**GOAL OF THE EXERCISE**
State the number of lines in the following data that include the word "null", with no other text.

**MATERIAL FOR THIS TASK**
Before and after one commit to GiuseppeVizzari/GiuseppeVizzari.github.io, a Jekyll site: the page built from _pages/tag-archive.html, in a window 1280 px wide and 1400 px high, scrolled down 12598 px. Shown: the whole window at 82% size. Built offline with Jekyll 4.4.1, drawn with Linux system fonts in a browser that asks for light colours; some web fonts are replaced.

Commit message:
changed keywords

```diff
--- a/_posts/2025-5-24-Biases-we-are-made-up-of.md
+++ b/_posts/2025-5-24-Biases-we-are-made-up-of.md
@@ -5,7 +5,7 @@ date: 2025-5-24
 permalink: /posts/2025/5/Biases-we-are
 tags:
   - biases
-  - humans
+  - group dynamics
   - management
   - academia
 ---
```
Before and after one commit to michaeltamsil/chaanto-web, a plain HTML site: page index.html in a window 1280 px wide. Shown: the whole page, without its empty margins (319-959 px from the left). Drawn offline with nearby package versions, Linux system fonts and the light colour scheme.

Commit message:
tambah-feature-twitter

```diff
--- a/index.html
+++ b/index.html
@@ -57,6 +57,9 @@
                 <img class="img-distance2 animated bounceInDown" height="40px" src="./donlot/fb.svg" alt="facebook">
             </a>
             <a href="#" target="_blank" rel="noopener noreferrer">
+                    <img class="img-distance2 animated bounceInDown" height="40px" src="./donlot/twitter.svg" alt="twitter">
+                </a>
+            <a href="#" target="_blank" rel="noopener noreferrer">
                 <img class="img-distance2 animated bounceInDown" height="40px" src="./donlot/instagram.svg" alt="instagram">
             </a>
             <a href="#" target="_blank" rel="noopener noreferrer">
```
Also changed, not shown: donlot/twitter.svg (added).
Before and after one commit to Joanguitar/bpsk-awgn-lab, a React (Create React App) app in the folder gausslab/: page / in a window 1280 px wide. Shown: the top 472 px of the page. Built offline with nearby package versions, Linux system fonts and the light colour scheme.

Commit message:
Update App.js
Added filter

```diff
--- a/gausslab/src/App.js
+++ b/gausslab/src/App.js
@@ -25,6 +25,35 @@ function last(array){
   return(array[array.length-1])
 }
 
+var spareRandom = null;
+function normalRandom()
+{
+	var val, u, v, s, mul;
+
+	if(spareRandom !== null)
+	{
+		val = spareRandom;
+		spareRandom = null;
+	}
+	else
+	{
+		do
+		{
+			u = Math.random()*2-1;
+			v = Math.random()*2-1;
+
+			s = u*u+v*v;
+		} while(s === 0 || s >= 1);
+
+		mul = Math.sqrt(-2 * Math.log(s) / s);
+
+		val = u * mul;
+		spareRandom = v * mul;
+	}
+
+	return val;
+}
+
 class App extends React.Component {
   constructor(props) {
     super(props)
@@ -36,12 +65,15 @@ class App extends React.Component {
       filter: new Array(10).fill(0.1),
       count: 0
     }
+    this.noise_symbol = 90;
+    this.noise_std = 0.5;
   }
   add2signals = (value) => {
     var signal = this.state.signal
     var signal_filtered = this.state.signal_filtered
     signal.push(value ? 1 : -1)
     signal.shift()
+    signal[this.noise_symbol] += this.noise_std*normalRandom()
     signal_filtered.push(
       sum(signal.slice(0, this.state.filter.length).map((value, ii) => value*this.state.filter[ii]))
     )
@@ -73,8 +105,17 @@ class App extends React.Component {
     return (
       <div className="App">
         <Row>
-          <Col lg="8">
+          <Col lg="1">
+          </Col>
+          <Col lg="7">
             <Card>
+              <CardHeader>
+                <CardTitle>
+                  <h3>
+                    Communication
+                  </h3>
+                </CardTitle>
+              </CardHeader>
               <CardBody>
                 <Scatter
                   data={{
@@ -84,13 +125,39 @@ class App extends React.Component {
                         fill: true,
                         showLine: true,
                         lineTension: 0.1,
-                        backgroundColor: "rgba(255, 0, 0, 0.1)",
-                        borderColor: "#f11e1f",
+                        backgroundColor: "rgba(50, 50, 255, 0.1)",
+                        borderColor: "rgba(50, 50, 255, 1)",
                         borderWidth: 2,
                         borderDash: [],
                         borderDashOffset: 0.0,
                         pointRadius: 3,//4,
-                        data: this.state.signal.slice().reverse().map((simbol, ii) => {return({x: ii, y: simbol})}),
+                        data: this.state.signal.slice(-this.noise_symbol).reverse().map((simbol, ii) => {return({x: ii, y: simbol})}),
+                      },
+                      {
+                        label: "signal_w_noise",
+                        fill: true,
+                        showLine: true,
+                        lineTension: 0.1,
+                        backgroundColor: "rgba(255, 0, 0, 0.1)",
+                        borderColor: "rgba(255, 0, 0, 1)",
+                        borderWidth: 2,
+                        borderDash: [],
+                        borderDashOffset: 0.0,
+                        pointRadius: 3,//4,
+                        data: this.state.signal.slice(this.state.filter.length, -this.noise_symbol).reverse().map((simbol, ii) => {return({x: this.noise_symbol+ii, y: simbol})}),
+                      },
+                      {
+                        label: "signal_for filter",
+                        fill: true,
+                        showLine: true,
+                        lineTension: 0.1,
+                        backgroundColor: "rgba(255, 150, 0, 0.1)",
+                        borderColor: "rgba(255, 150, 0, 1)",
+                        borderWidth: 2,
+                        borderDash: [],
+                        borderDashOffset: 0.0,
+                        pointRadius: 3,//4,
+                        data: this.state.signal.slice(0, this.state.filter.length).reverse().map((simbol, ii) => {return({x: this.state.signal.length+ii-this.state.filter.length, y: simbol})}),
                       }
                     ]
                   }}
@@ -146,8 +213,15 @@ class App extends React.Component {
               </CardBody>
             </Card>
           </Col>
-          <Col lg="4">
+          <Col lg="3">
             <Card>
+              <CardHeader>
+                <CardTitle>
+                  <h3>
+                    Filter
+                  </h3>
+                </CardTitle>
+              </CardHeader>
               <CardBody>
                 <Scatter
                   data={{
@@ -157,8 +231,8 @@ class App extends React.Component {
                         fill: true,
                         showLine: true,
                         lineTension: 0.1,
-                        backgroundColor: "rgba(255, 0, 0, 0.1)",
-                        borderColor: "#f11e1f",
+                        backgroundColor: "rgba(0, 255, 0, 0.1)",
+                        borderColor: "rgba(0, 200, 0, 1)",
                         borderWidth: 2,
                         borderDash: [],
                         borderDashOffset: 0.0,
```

**RESPONSE BELOW**
3